It remains unclear what the Western allies were hoping to achieve through their intervention in Libya; but one thing is clear, civilians are still dying as the violence continues, and the UN Secuity Council's mandate went outside the goals of the UN charter.
A continuing war in Libya tarnishes the Arab revolutionary uprising, because it has subverted a democratic revolution and become a war of intervention. Two of TNI's fellows and experts on the Middle East debate the underlying causes and consequences of the Libya military intervention.
Since the intervention in Libya has neither resulted in the removal of Gaddafi, nor an end to the fighting - an immediate ceasefire should be top of everyone's agenda to bring an end to the continuing bloodshed.
Should foreign powers ever claim the right to intervene or should the people of a country overthrow their own dictators?
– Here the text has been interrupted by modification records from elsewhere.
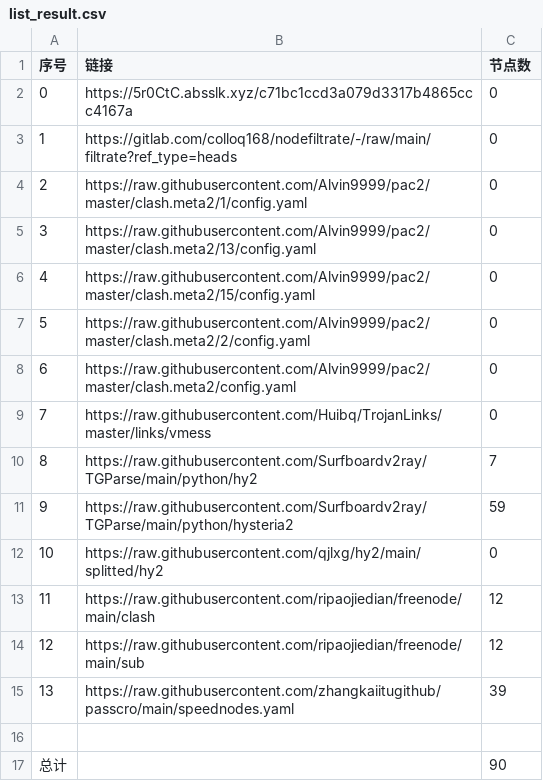
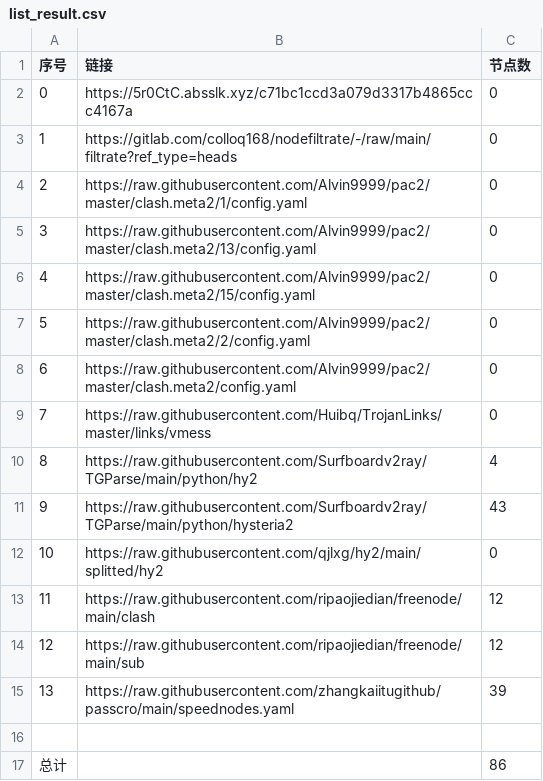
Before and after one commit to zcr268/AutoMergePublicNodes, a CSV file: list_result.csv, drawn as a sheet.

```diff
--- a/list_result.csv
+++ b/list_result.csv
@@ -9,4 +9,4 @@
 7,https://raw.githubusercontent.com/Huibq/TrojanLinks/master/links/vmess,0
-8,https://raw.githubusercontent.com/Surfboardv2ray/TGParse/main/python/hy2,7
-9,https://raw.githubusercontent.com/Surfboardv2ray/TGParse/main/python/hysteria2,59
+8,https://raw.githubusercontent.com/Surfboardv2ray/TGParse/main/python/hy2,4
+9,https://raw.githubusercontent.com/Surfboardv2ray/TGParse/main/python/hysteria2,43
 10,https://raw.githubusercontent.com/qjlxg/hy2/main/splitted/hy2,0
@@ -16,2 +16,2 @@
 
-总计,,90
+总计,,86
```
Also changed, not shown: 8 other files.
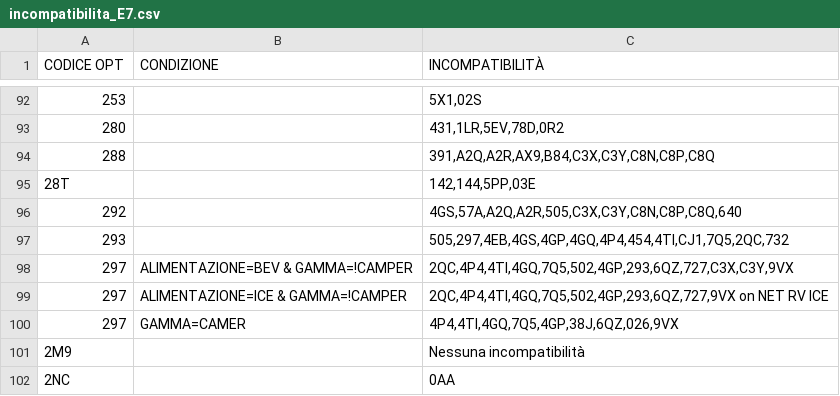
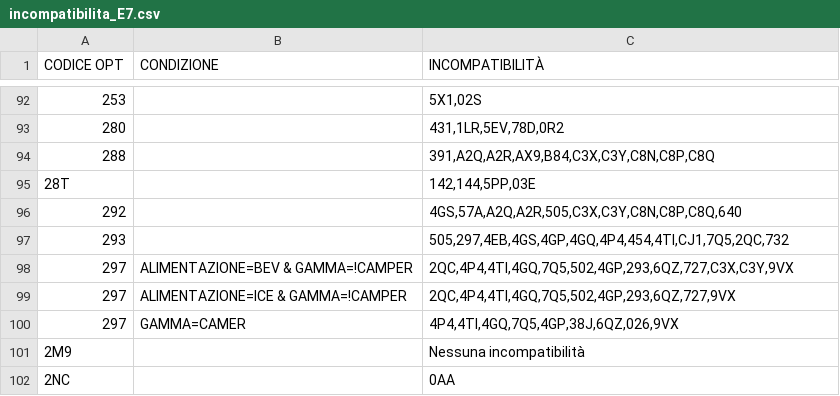
Before and after one commit to KindWoodpecker13/ducato-opt-tracker, a CSV file: incompatibilita_E7.csv, drawn as a sheet; only a part is shown, gaps mark what is left out; the diff names each change by its address in the sheet, - before the commit and + after, or states it on an @@ line.

Commit message:
Update incompatibilita_E7.csv

```diff
--- a/incompatibilita_E7.csv
+++ b/incompatibilita_E7.csv
-C99 (INCOMPATIBILITÀ): 2QC,4P4,4TI,4GQ,7Q5,502,4GP,293,6QZ,727,9VX on NET RV ICE
+C99 (INCOMPATIBILITÀ): 2QC,4P4,4TI,4GQ,7Q5,502,4GP,293,6QZ,727,9VX
```
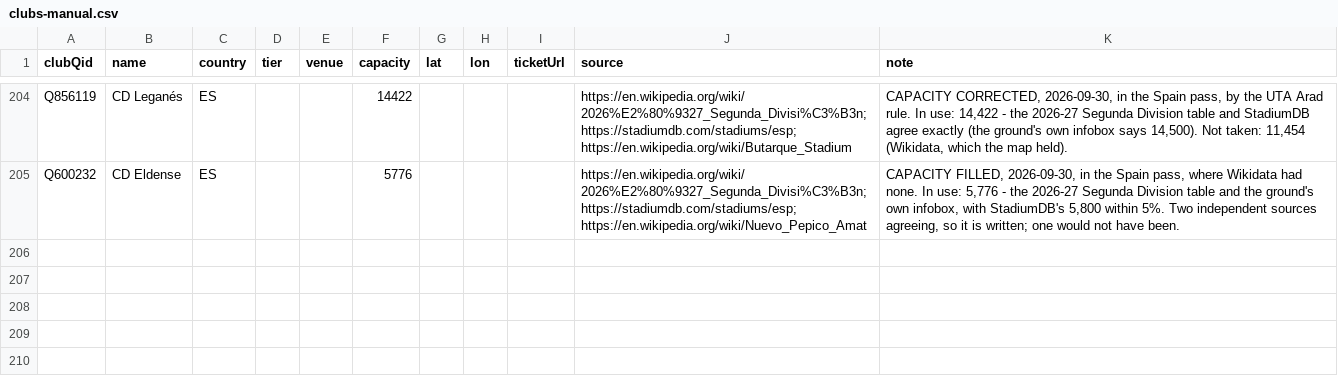
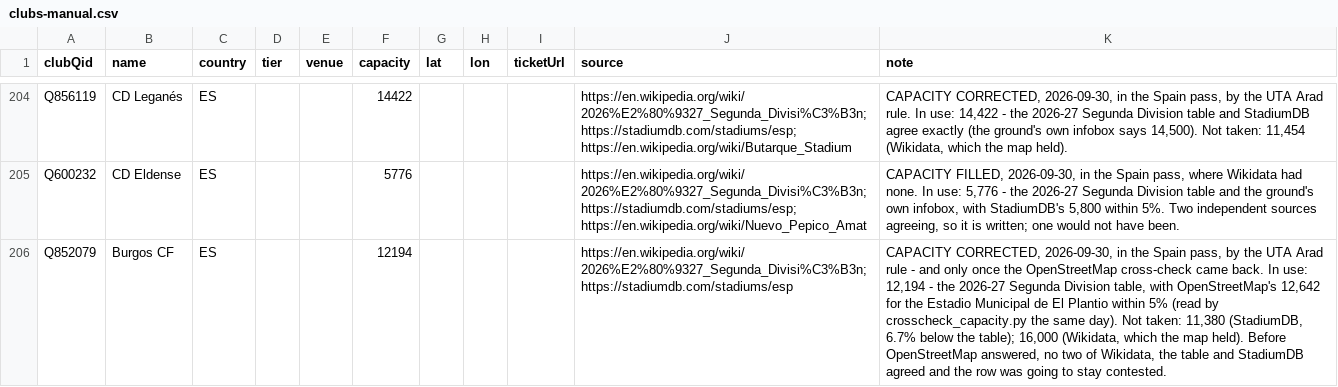
Before and after one commit to AlexGrozavul/Football, a CSV file: data/clubs-manual.csv, drawn as a sheet; only a part is shown, gaps mark what is left out; the diff names each change by its address in the sheet, - before the commit and + after, or states it on an @@ line.

```diff
--- a/data/clubs-manual.csv
+++ b/data/clubs-manual.csv
+row 206: Q852079 | Burgos CF | ES |  |  | 12194 |  |  |  | https://en.wikipedia.org/wiki/2026%E2%80%9327_Segunda_Divisi%C3%B3n; https://stadiumdb.com/stadiums/esp | CAPACITY CORRECTED, 2026-09-30, in the Spain pass, by the UTA Arad rule - and only once the OpenStreetMap cross-check came back. In use: 12,194 - the 2026-27 Segunda Division table, with OpenStreetMap's 12,642 for the Estadio Municipal de El Plantio within 5% (read by crosscheck_capacity.py the same day). Not taken: 11,380 (StadiumDB, 6.7% below the table); 16,000 (Wikidata, which the map held). Before OpenStreetMap answered, no two of Wikidata, the table and StadiumDB agreed and the row was going to stay contested.
```
Also changed, not shown: 2 other files.
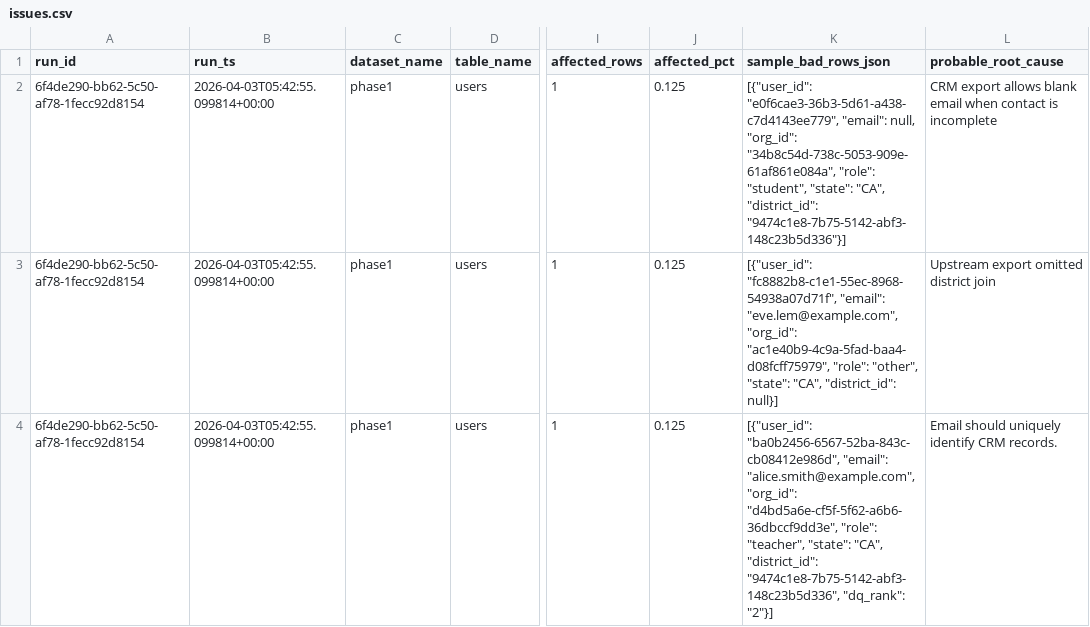
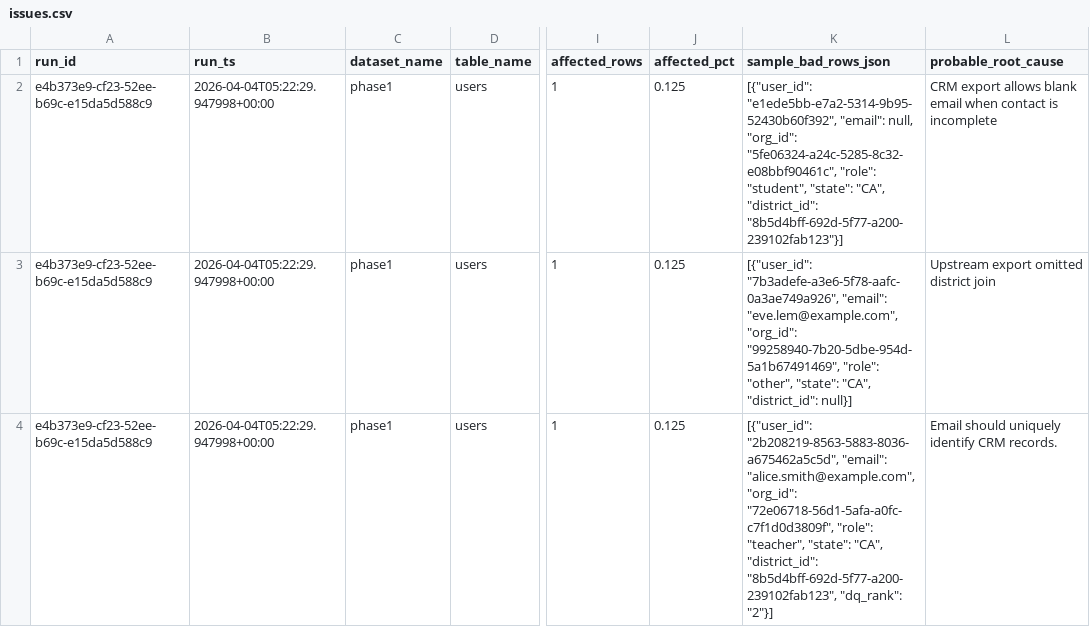
Before and after one commit to josuejero/DQSentry, a CSV file: issues.csv, drawn as a sheet; only a part is shown, gaps mark what is left out; the diff covers the shown part only; the diff names each change by its address in the sheet, - before the commit and + after, or states it on an @@ line.

```diff
--- a/issues.csv
+++ b/issues.csv
-A2:A4 (run_id): 6f4de290-bb62-5c50-af78-1fecc92d8154
+A2:A4 (run_id): e4b373e9-cf23-52ee-b69c-e15da5d588c9
-B2:B4 (run_ts): 2026-04-03T05:42:55.099814+00:00
+B2:B4 (run_ts): 2026-04-04T05:22:29.947998+00:00
-K2 (sample_bad_rows_json): [{"user_id": "e0f6cae3-36b3-5d61-a438-c7d4143ee779", "email": null, "org_id": "34b8c54d-738c-5053-909e-61af861e084a", "role": "student", "state": "CA", "district_id": "9474c1e8-7b75-5142-abf3-148c23b5d336"}]
+K2 (sample_bad_rows_json): [{"user_id": "e1ede5bb-e7a2-5314-9b95-52430b60f392", "email": null, "org_id": "5fe06324-a24c-5285-8c32-e08bbf90461c", "role": "student", "state": "CA", "district_id": "8b5d4bff-692d-5f77-a200-239102fab123"}]
-K3 (sample_bad_rows_json): [{"user_id": "fc8882b8-c1e1-55ec-8968-54938a07d71f", "email": "eve.lem@example.com", "org_id": "ac1e40b9-4c9a-5fad-baa4-d08fcff75979", "role": "other",…
+K3 (sample_bad_rows_json): [{"user_id": "7b3adefe-a3e6-5f78-aafc-0a3ae749a926", "email": "eve.lem@example.com", "org_id": "99258940-7b20-5dbe-954d-5a1b67491469", "role": "other",…
-K4 (sample_bad_rows_json): [{"user_id": "ba0b2456-6567-52ba-843c-cb08412e986d", "email": "alice.smith@example.com", "org_id": "d4bd5a6e-cf5f-5f62-a6b6-36dbccf9dd3e", "role": "teacher", "state": "CA", "district_id": "9474c1e8-7b75-5142-abf3-148c23b5d336", "dq_rank": "2"}]
+K4 (sample_bad_rows_json): [{"user_id": "2b208219-8563-5883-8036-a675462a5c5d", "email": "alice.smith@example.com", "org_id": "72e06718-56d1-5afa-a0fc-c7f1d0d3809f", "role": "teacher", "state": "CA", "district_id": "8b5d4bff-692d-5f77-a200-239102fab123", "dq_rank": "2"}]
```
Also changed, not shown: 6 edited cells elsewhere in this file, 2 other files.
Do interventionists not always have ulterior motives that could undermine the people's sovereignty over their struggle and it's outcomes?
Interviews conducted with European NATO delegations and NATO staffers concerned with nuclear planning and deployment reveal that there is sufficient political will to end the deployment of U.S. tactical nuclear weapons in Europe.
The possible domino-effect of the Arab Spring makes African dictators tremble in their boots. What are the parallels and what are the differences? Will an African Spring take place and how will it look?
Instead of focusing on the motives of the US and NATO, the opposition to the Libyan bombings needs to focus on the likely outcomes. Afghanistan and Iraq taught us there is still no way to bomb a country into democracy.
Dealings with Libya in recent years by Europe have been dictated by unprincipled politics and naked profiteering. The sudden discovery of a humanitarian imperative is not only deeply hypocritical, but also duplicitous.